May 01, 2012
Walk into a law firm today in New York, Chicago or San Francisco and you may be surprised. Long the bastion of traditional workplace design, many legal offices have come to embrace design trends more commonly seen in ad agencies, design firms or other creative businesses. Technological innovation, competition, the downturn in the economy and shifts in work style have all contributed to this sea change in the design of law offices.
Law firms compete to hire and retain the best and brightest, especially in our challenging economic climate. The most successful firms have learned to leverage the design of their offices to project an image of sophistication and modernity to both clients and recruits. Style and design help define and differentiate a practice, and establish a consistent brand and culture across multiple offices. While the best design was historically reserved for partner offices and areas where clients met, it now often extends to all aspects of the work place.
The most common complaints voiced by associates, as found in a recent American Lawyer survey, are the lack of transparency and poor communication. In response, innovative law firms such as Torys in New York City are adopting glass-fronted offices and meeting rooms to promote transparency. To ensure confidentiality and prevent staff disruption, senior partners are holding fewer client meetings in their private offices, driving demand for more conference rooms and flexible meeting spaces in the office.
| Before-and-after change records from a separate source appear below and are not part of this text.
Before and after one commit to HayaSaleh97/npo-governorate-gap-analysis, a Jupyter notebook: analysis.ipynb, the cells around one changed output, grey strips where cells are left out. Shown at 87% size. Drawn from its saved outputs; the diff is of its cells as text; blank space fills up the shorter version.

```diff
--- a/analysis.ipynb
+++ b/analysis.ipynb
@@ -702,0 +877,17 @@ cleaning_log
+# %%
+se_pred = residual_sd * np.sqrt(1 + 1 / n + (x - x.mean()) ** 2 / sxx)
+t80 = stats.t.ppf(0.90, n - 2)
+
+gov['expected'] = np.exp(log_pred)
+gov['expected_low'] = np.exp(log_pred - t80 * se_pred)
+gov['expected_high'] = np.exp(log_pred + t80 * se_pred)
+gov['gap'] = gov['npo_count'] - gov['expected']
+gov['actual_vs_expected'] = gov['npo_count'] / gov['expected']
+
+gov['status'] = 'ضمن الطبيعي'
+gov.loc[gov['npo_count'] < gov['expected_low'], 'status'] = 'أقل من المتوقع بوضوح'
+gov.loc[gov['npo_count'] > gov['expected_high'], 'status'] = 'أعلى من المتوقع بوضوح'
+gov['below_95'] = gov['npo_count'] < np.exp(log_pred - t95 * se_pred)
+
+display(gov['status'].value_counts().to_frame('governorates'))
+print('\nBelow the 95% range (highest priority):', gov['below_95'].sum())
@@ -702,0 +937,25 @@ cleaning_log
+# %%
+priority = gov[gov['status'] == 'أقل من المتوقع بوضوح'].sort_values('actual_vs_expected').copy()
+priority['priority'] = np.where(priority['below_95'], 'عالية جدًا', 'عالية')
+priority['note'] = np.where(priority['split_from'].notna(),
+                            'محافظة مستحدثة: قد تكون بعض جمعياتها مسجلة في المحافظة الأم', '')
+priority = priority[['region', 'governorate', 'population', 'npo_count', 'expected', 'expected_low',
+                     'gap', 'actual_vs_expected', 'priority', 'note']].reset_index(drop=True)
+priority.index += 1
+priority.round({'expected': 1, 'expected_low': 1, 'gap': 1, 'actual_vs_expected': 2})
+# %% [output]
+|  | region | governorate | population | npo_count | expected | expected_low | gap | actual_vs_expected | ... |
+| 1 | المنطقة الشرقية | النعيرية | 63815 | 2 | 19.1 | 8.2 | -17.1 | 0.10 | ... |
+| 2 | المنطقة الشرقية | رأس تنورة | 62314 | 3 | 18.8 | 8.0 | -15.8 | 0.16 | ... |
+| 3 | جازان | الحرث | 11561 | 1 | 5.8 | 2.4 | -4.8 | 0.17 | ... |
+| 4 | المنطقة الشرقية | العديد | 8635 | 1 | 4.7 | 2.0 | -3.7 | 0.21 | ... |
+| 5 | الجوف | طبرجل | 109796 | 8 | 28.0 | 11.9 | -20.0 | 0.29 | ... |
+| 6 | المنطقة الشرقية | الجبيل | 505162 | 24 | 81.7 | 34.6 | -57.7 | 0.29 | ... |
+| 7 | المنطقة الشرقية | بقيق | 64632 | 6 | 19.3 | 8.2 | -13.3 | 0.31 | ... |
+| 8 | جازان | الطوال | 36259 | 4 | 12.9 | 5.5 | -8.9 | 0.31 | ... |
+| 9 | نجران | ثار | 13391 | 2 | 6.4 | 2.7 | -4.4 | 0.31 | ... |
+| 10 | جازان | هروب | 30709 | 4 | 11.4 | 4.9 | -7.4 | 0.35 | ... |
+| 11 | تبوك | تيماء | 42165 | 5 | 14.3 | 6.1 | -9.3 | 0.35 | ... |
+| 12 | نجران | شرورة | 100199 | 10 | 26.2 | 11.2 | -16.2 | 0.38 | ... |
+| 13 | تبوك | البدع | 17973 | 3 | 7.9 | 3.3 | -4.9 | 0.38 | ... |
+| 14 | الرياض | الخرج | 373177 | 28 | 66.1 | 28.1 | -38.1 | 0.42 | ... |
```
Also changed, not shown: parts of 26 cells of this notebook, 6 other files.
Additionally, senior partners often enjoyed their own personal conference rooms, often adjacent to their offices—now even small conference rooms are shared by two or more partners, or more often by attorneys who are in that general area.